In order to set up campuses you need lecturers, which requires the level of local talent that we are capable of providing. They also need students who are willing to pay, and we have that here as well. Students come in from China, India, and Indonesia, and the economic growth rate here of 5-6% is strong. We are promoting ourselves as an educational hub for the region; this is an appealing proposition for both students and staff, and we also enjoy solid government support. Our national bank (Bank Negara Malaysia), in collaboration with the MIT Sloan School of Management will be starting the Asian School of Business this fall, and we also have many schools in the private sector that are witnessing growing.
What role do exchange programs play in fostering bilateral relations between Malaysia and other countries?
Exchange programs are extremely important. We have students who come here from all over the world, including about 150 from the New Zealand and Australia, and we hope to see even more. We welcome students who attend summer study courses first as a tester for more lengthy study. Students from Mexico also come here, and we hope to attract more students from European countries. We have many students coming in from Australia in a reciprocity program we are keen to advance. Currently, there are about 104,000 international students studying in Malaysia. Out of this amount, 29,000 are pursuing postgraduate studies. This is encouraging as it shows that we have quality offerings and that international students, many of whom are sponsored, see Malaysia as a choice destination for advanced levels of higher education.
What can be done to promote the subjects of Science, Technology, Engineering, and Mathematics (STEM)?
Science has to be encouraged at the high school level in order to promote learning in college and university. STEM promotion will help advance industries and research to where they need to be. Right now, we have a 40:60 ratio between science and the liberal arts, and we want to shift the balance further toward the sciences. Here the sciences are not a male-dominated subject, and we have an overall female ratio of around 70% at universities. At the Ministry, our Director General is a woman, and has two deputies who are both women. And there are many other women in the field as well.
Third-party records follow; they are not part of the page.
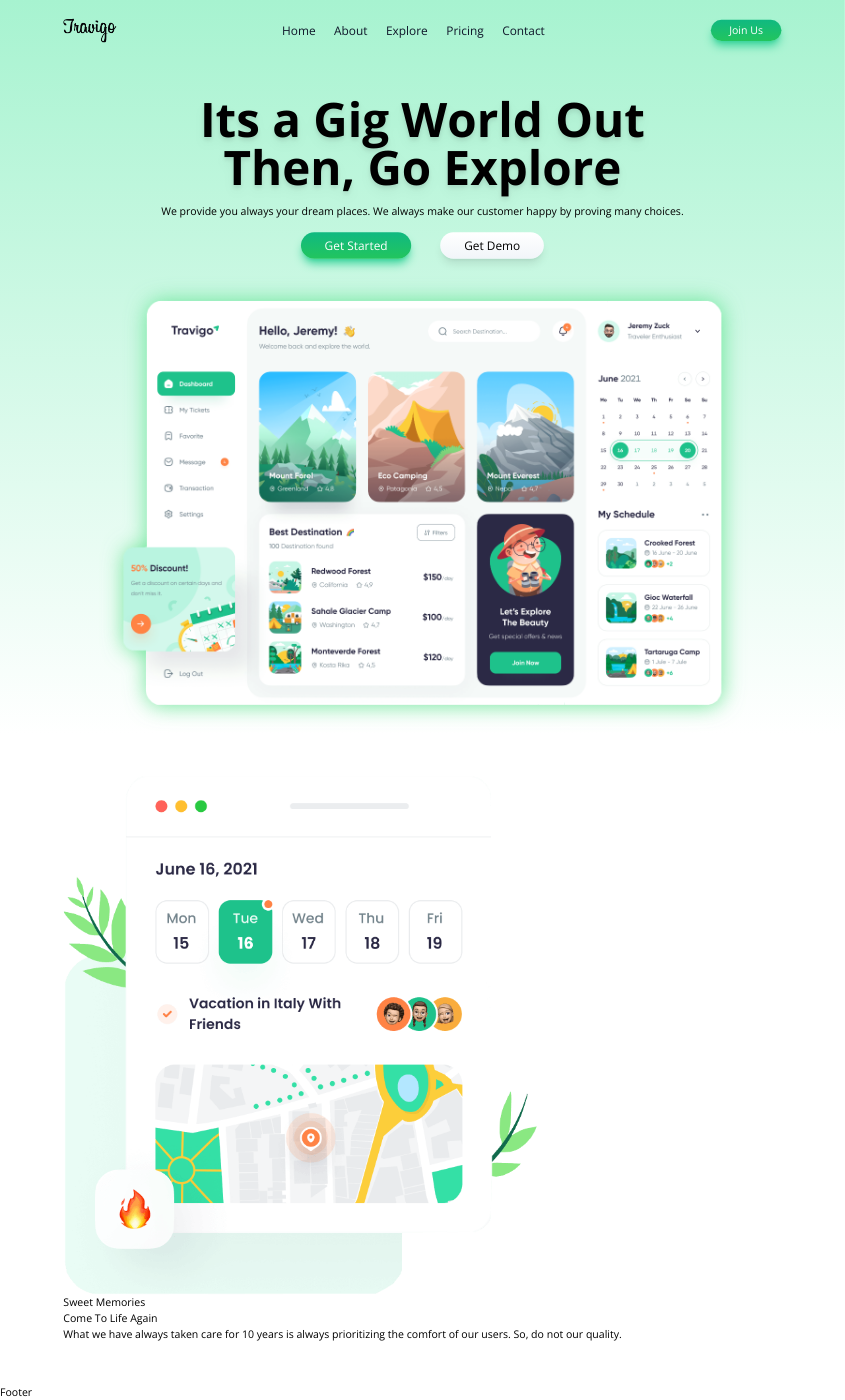
Repository: ThiAlbani83/travigo-travel-app
Page: /
An editor plug-in stored every save of this project. The page is shown before and after the next save, followed by the edit.
The browser window is 1280 px wide. The pictures show the whole page, at 66% of full size.
The project was rebuilt for these pictures with package versions that can differ from the ones it lists, and the page was loaded fresh each time. Also part of the build but not shown: vite.config.js.

Above is the page before, as saved 2023-03-21 00:24:39.

After the next save:
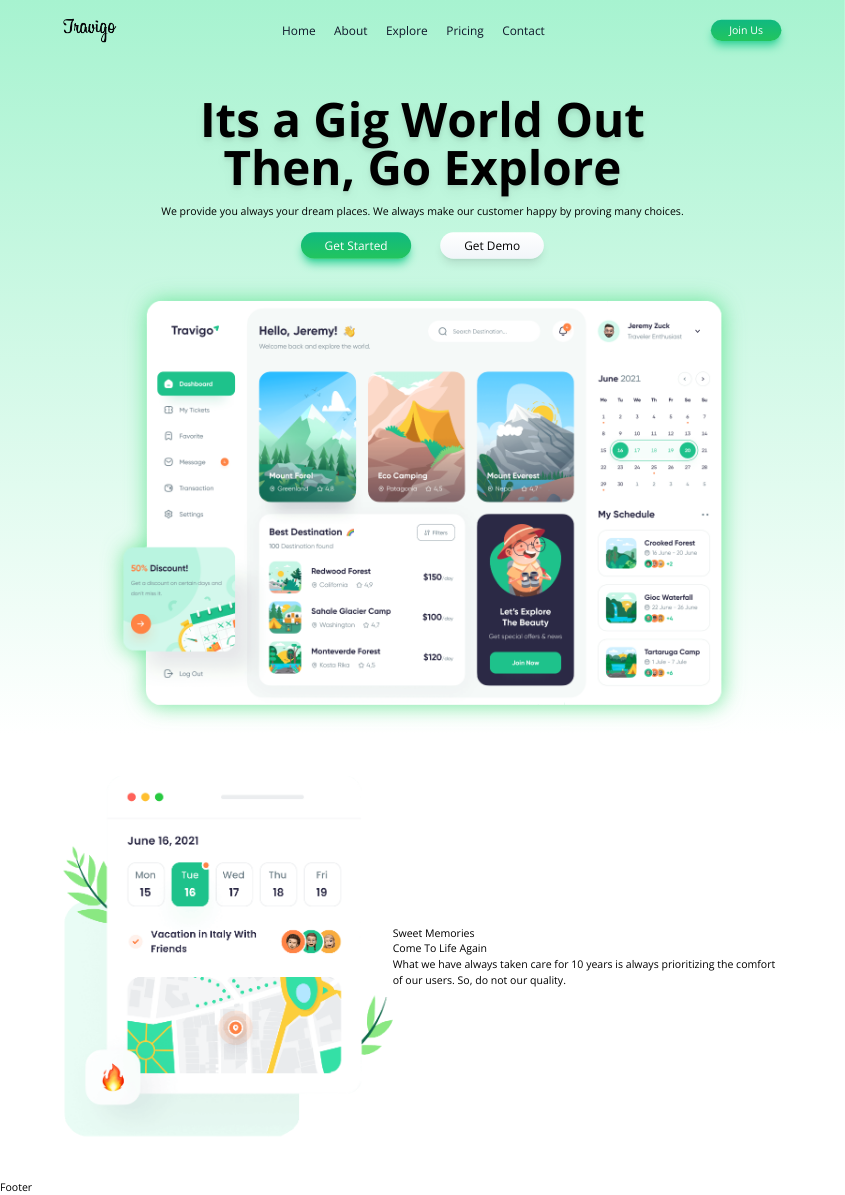
Saved 24 s later.
--- a/src/components/Memory.jsx
+++ b/src/components/Memory.jsx
@@ -4,7 +4,7 @@
   return (
     <>
         <div className='relative my-16 md:mb-7'>
-            <div className='travigo-container'>
+            <div className='travigo-container flex items-center'>
                 <div className=''>
                     <img src={img} alt="memory/img" className='' />
                 </div>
It is not as easy for women to achieve leadership positions, but it does start with education and we proud to have capable leaders at the forefront of the Ministry who are amazing women in their own right.
What will your priorities be over the next 10 years?
Ensuring that we realize the goals of our Higher Education Blueprint 2015-25 through the 10 shifts identified will be where most of focus lies over the next 10 years. Right now our main focus is on producing holistic, entrepreneurial, and balanced graduates. Ultimately, what we do are for the students and they are our top priority. We deliver this through the integrated CGPA or iCGPA, a concept that we have been developing for the past six years, and which our professors have been testing out. In four to five years, the program should be fully integrated. Another area of focus is making sure that we have industries on campus. We want industries on campus to start teaching our students, and we want 30% of our lecturers to be people from outside. Our CEO Faculty Program works to make classes more relevant, and this is an initiative which we have in our Higher Education Blueprint.